Around 9 or 10 years ago, I was hitting my 30s and I suddenly had questions about my father. I wanted to know more about him and what he was like, from an adult perspective (other than my Mom's). I sought out his friends to find out as much as I could. This led me to meeting with Jerry. His staff graciously arranged the meeting in Rancho Mirage and I toted my father's journal to the California desert, eager to hear what Jerry had to say and wanting to share with him some of my dad's writings about him, his presidency and the pardon.
When I entered the room, I was surprised to see how much Jerry had aged. He was probably baffled by a visit from the adult daughter of his good friend who died nearly 20 years ago. He was friendly and very polite, but I started to feel like I was talking to a stranger. In truth, by this time we were. I was no longer a little girl, and Jerry's life had continued forward since my dad's death. We made small talk for a while and I tried to get to the heart of the matter. In doing so, I motioned to the book I had set next to me and mentioned that I had found my dad's journal. I told him that the purpose of my visit was twofold, I wanted to learn more about what kind of person my dad was, hear some special memories about him from a good friend. I also wanted to have Jerry see some of the things my father had written about him.
Uncle Jerry became very intent on seeing what my dad had written. With his focus on the book, I was never able to get the information that I had been seeking. He continued to remain polite but I got the distinct impression that he was eager to be alone with that book.
I came away from the meeting feeling very disappointed. Few of my father's contemporaries were still alive and I had traveled so far to learn so little.
After that meeting, I pretty much stopped writing. I could see that our lives no longer intersected and I did not want our contact to be merely an obligation of the past.
Fast forward to the present....On Christmas Day, I jogged from my mom's house to my dad's headstone. As I read the inscription it dawned on me that if my father had still been alive he would now be 90 years old (my father was 19 years older than my mom). I had a good cry, told him I still missed him and wished that he had lived to meet my husband and my daughter. Then I jogged back to my mom's. I told her I had been at dad's grave and that I couldn't believe he would have been 90 years old. She nodded and said "his brother and sister are gone, so are most of his friends, but at least Uncle Jerry is still alive." Neither of us would have guessed how quickly that was about to change.
When I think of my unusual childhood, it sometimes feel like it happened to someone else. To be sure, they are my memories but the 39 year old I am bears little resemblence to the nine year old I was. Uncle Jerry was an everyday guy who found himself in extraordinary circumstances which resulted in one incredible ride. For a brief time, my family gained admittance to his unique adventure and got a view of the Presidency few ever get to see.

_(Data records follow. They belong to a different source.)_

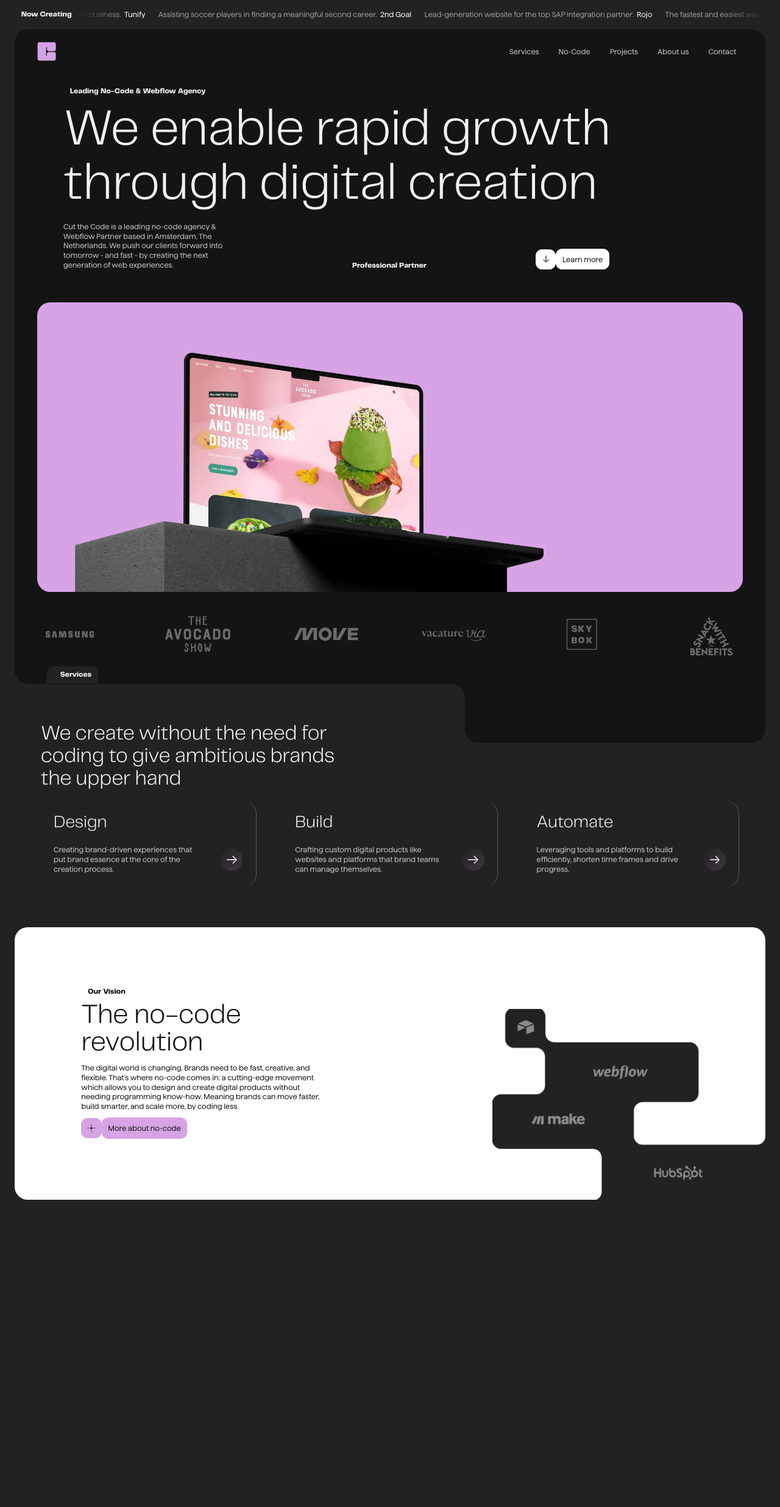
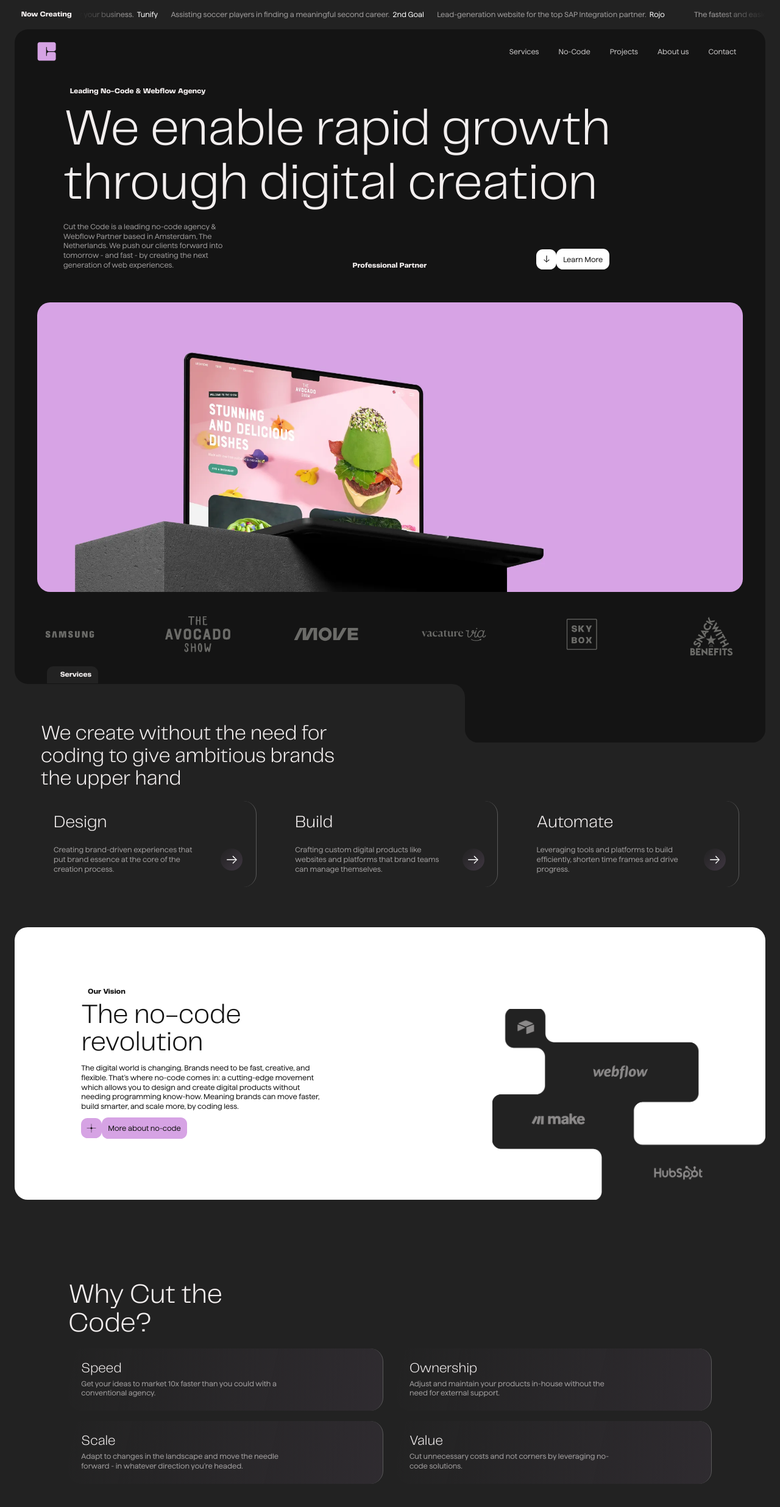
Before and after one commit to hakhan1999/My-Portfolio, a React (Vite) app: page / in a window 1280 px wide. Shown: the top 2472 px of the page at 61% size. Before the commit the page ends 2034 px from the top, so only its background shows below. Built offline with nearby package versions, Linux system fonts and the light colour scheme.

Commit message:
all content dynamic from index.js file

```diff
--- a/src/App.jsx
+++ b/src/App.jsx
@@ -1,5 +1,5 @@
 import React from "react";
-import { Header, Footer, Topbar, Hero, Services, Vision } from "./index";
+import { Header, Footer, Topbar, Hero, Services, Vision, WhyUs } from "./index";
 
 const App = () => {
   return (
@@ -11,6 +11,7 @@ const App = () => {
       </div>
       <Services />
       <Vision/>
+      <WhyUs/>
     </div>
   );
 };
--- a/src/components/Header.jsx
+++ b/src/components/Header.jsx
@@ -1,18 +1,18 @@
-import React from 'react'
-import Navbar from './Navbar'
-
+import React from "react";
+import Navbar from "./Navbar";
+import { header } from "../constants";
 
 const Header = () => {
   return (
     <header>
       <div className="header-inner">
         <div className="logo">
-            <img src="./src/assets/logo.svg" alt="Logo" />
+          <img src={header[0].logoURL} alt="Logo" />
         </div>
-        <Navbar/>
+        <Navbar />
       </div>
     </header>
-  )
-}
+  );
+};
 
-export default Header
+export default Header;
--- a/src/components/Hero.jsx
+++ b/src/components/Hero.jsx
@@ -1,42 +1,32 @@
 import React from "react";
 import Button from "./Button";
-import { skillsLogo } from "../constants";
+import { hero, skillsLogo } from "../constants";
 
 const Hero = () => {
   return (
     <div className="hero">
       <div className="top-content section-padding">
-        <h2 className="dot-heading top-heading">
-          Leading No-Code & Webflow Agency
-        </h2>
-        <h2 className="hero-heading">
-          We enable rapid growth through digital creation
-        </h2>
+        <h2 className="dot-heading top-heading">{hero[0].subHeading1}</h2>
+        <h2 className="hero-heading">{hero[0].heading}</h2>
         <div className="bottom-items">
-          <p className="description">
-            Cut the Code is a leading no-code agency & Webflow Partner based in
-            Amsterdam, The Netherlands. We push our clients forward into
-            tomorrow - and fast - by creating the next generation of web
-            experiences.
-          </p>
-          <h2 className="dot-heading">Professional Partner</h2>
+          <p className="description">{hero[0].description}</p>
+          <h2 className="dot-heading">{hero[0].subHeading2}</h2>
           <Button
-            href="#"
-            text="Learn more"
+            href={hero[0].buttonURL}
+            text={hero[0].buttonText}
             arrowBgColor="#fff"
             textBgColor="#fff"
-            icon="./src/assets/arrow.svg"
+            icon={hero[0].buttonIconURL}
           />
         </div>
       </div>
       <div className="bottom-image">
         <img
           className="clip-path-img"
-          src="./src/assets/hero.webp"
+          src={hero[0].bannerURL}
           alt="Hero Banner"
         />
       </div>
-
       <div className="skills-logo">
         {skillsLogo.map((item) => (
           <div className="skill" key={item.id}>
--- a/src/components/Services.jsx
+++ b/src/components/Services.jsx
@@ -1,24 +1,21 @@
 import React from "react";
-import { cardBox } from "../constants";
+import { cardBox, services } from "../constants";
 
 const Services = () => {
   return (
     <div className="services ">
       <div className="top-div">
         <div className="left">
-            <div className="left-bg"></div>
-            <div className="small"></div>
+          <div className="left-bg"></div>
+          <div className="small"></div>
         </div>
         <div className="right"></div>
       </div>
       <div className="absolute-heading">
-        <h2 className="dot-heading">Services</h2>
+        <h2 className="dot-heading">{services[0].subHeading}</h2>
       </div>
       <div className="inner section-padding">
-        <h2 className="main-heading">
-          We create without the need for coding to give ambitious brands the
-          upper hand
-        </h2>
+        <h2 className="main-heading">{services[0].heading}</h2>
         <div className="card-row">
           {cardBox.map((item) => (
             <div key={item.id} className="card">
@@ -29,7 +26,7 @@ const Services = () => {
               <div className="bottom">
                 <p>{item.description}</p>
                 <div className="arrow-icon">
-                  <img src="./src/assets/services-arrow.svg" alt="Arrow Icon" />
+                  <img src={services[0].arrowIconURL} alt="Arrow Icon" />
                 </div>
               </div>
             </div>
--- a/src/components/Topbar.jsx
+++ b/src/components/Topbar.jsx
@@ -7,13 +7,13 @@ const Topbar = () => {
     <div className="topbar">
       <div className="inner">
         <div className="heading">
-          <h2 className="dot-heading">Now Creating</h2>
+          <h2 className="dot-heading">{topbar[0].heading}</h2>
         </div>
         <Marquee autoFill className="marquee">
           {topbar.map((item) => (
             <div key={item.id} className="single-marquee">
               <p className="desc">{item.description}</p>
-              <p className="title">{item.heading}</p>
+              <p className="title">{item.title}</p>
             </div>
           ))}
         </Marquee>
--- /dev/null
+++ b/src/components/WhyUs.jsx
@@ -0,0 +1,24 @@
+import React from "react";
+import { whyUsCard, whyUs } from "../constants";
+
+const WhyUs = () => {
+  return (
+    <div className="why-us">
+      <div className="inner">
+        <div className="top">
+          <h2 className="heading">{whyUs[0].heading}</h2>
+        </div>
+        <div className="bottom">
+          {whyUsCard.map((item) => (
+            <div className="why-us-card" key={item.id}>
+              <h2>{item.title}</h2>
+              <p>{item.description}</p>
+            </div>
+          ))}
+        </div>
+      </div>
+    </div>
+  );
+};
+
+export default WhyUs;
--- a/src/constants/index.js
+++ b/src/constants/index.js
@@ -1,22 +1,34 @@
+// Topbar Content
 export const topbar = [
     {
         id: '1',
-        heading: 'Tunify',
+        heading: 'Now Creating',
+    },
+    {
+        id: '2',
+        title: 'Tunify',
         description: 'The fastest and easiest way to the best music for your business.',
     },
     {
-        id: '2',
-
-        heading: '2nd Goal',
+        id: '3',
+        title: '2nd Goal',
         description: 'Assisting soccer players in finding a meaningful second career.',
     },
     {
-        id: '3',
-        heading: 'Rojo',
+        id: '4',
+        title: 'Rojo',
         description: 'Lead-generation website for the top SAP Integration partner.',
     }
 ]
 
+// Header Content
+export const header = [
+    {
+        logoURL: './src/assets/logo.svg',
+    },
+]
+
+// Navbar Content
 export const navigation = [
     {
         id: "1",
@@ -45,6 +57,21 @@ export const navigation = [
     },
 ];
 
+// Hero Section Content
+export const hero = [
+    {
+        heading: 'We enable rapid growth through digital creation',
+        subHeading1: 'Leading No-Code & Webflow Agency',
+        description: 'Cut the Code is a leading no-code agency & Webflow Partner based in Amsterdam, The Netherlands. We push our clients forward into tomorrow - and fast - by creating the next generation of web experiences.',
+        subHeading2: 'Professional Partner',
+        buttonText: 'Learn More',
+        buttonIconURL: './src/assets/arrow.svg',
+        bannerURL: './src/assets/hero.webp',
+        buttonURL: '#',
+    }
+]
+
+// Skills Logo Content
 export const skillsLogo = [
     {
         id: '1',
@@ -72,6 +99,17 @@ export const skillsLogo = [
     },
 ]
 
+// Services Section Content
+export const services = [
+    {
+        subHeading: 'Services',
+        heading: 'We create without the need for coding to give ambitious brands the upper hand',
+        arrowIconURL: './src/assets/services-arrow.svg',
+
+    }
+]
+
+// Services Card Content
 export const cardBox = [
     {
         id: '1',
@@ -92,3 +130,50 @@ export const cardBox = [
         description: 'Leveraging tools and platforms to build efficiently, shorten time frames and drive progress.',
     },
 ]
+
+// Vision Section Content
+export const vision = [
+    {
+        subHeading: 'Our Vision',
+        heading: 'The no-code revolution',
+        description: 'The digital world is changing. Brands need to be fast, creative, and flexible. That’s where no-code comes in: a cutting-edge movement which allows you to design and create digital products without needing programming know-how. Meaning brands can move faster, build smarter, and scale more, by coding less.',
+        buttontext: 'More about no-code',
+        buttonIconURL: './src/assets/plus.svg',
+        buttonURL: '#',
+        visionImageURL: './src/assets/skills-icon.png',
+    }
+]
+
+// Why Us Content
+export const whyUs = [
+    {
+        heading: 'Why Cut the Code?',
+    }
+]
+
+// Why Us Card Section
+export const whyUsCard = [
+
+    {
+        id: '1',
+        title: 'Speed',
+        description: 'Get your ideas to market 10x faster than you could with a conventional agency.'
+    },
+
+    {
+        id: '2',
+        title: 'Ownership',
+        description: 'Adjust and maintain your products in-house without the need for external support.'
+    },
+
+    {
+        id: '3',
+        title: 'Scale',
+        description: 'Adapt to changes in the landscape and move the needle forward - in whatever direction you’re headed.'
+    },
+    {
+        id: '4',
+        title: 'Value',
+        description: 'Cut unnecessary costs and not corners by leveraging no-code solutions.'
+    },
+]
--- a/src/index.css
+++ b/src/index.css
@@ -176,6 +176,7 @@ body {
 .single-marquee p.desc {
   opacity: 0.6;
   font-size: 1.125rem;
+  color: var(--off-white);
 }
 
 .single-marquee p.title {
@@ -334,7 +335,8 @@ h2.hero-heading {
 .hero p.description {
   font-size: 1.125rem;
   width: 26.625rem;
-  opacity: 0.8;
+  color: var(--off-white);
+  opacity: 0.6;
 }
 
 /* Button Component  */
@@ -524,7 +526,8 @@ a.button:hover .arrow {
   width: 22.813rem;
   font-size: 1.125rem;
   line-height: 1.469rem;
-  color: var(--grey);
+  color: var(--off-white);
+  opacity: 0.6;
 }
 
 .card .bottom .arrow-icon {
@@ -610,3 +613,50 @@ a.button:hover .arrow {
   font-size: 1.125rem;
   margin-bottom: 1rem;
 }
+
+/* Why Us Sec  */
+
+.why-us {
+  padding: 6.25rem 8.25rem;
+}
+
+.why-us .inner {
+  display: flex;
+  flex-direction: column;
+  gap: 1.563rem;
+}
+
+.why-us .inner .top .heading {
+  font-size: 4.2rem;
+  font-weight: 300;
+  width: 28rem;
+}
+
+.why-us .inner .bottom .why-us-card {
+  padding: 2rem;
+  width: 49%;
+  background: linear-gradient(103.23deg, rgba(214, 163, 228, 0) 0%, rgba(214, 163, 228, 0.07) 100%);
+  border-right: 0.063rem solid var(--text-grey);
+  border-radius: 2rem;
+}
+
+.why-us .inner .bottom {
+  display: flex;
+  flex-wrap: wrap;
+  justify-content: space-between;
+  gap: 1.563rem;
+}
+
+.why-us .inner .bottom .why-us-card h2 {
+  font-weight: 300;
+  font-size: 2.1rem;
+  margin-bottom: 0.518rem;
+  color: var(--off-white);
+}
+
+.why-us .inner .bottom .why-us-card p {
+  color: var(--off-white);
+  font-size: 1.125rem;
+  width: 70%;
+  opacity: 0.6;
+}
--- a/src/index.js
+++ b/src/index.js
@@ -5,5 +5,6 @@ import Navbar from "./components/Navbar";
 import Services from "./components/Services";
 import Topbar from "./components/Topbar";
 import Vision from "./components/Vision";
+import WhyUs from "./components/WhyUs";
 
-export { Header, Footer, Navbar, Topbar, Hero, Services, Vision };
+export { Header, Footer, Navbar, Topbar, Hero, Services, Vision, WhyUs };
```
Also changed, not shown: src/components/Vision.jsx (+8 -13 lines).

I admired President Ford because he was a decent family man who had great integrity and the courage of his convictions. Although my political leanings are more to the left than the right, I recognize that these are qualities that few of today's politicians posses, Republican or Democrat.
The local press has been speculated that President Ford will be laid to rest here in Grand Rapids and that service would likely be open to the public. I wondered whether I should attend. After all, I had not been in touch with him for nearly 10 years, did I really have a need or a right to go?
After giving it some thought, here is what I have concluded; while it is true that our lives no longer intersected, I will go because the roots of our respective histories are inextricably connected. I will go because he was a part of my life and still lives on in memories. I will because I owe it to the memory of my father. Someone should be present on my father's behalf, someone who knew how greatly he admired his friend who became President ...in fact, next to being there himself, I'm pretty sure my dad wouldn't have wanted it any other way.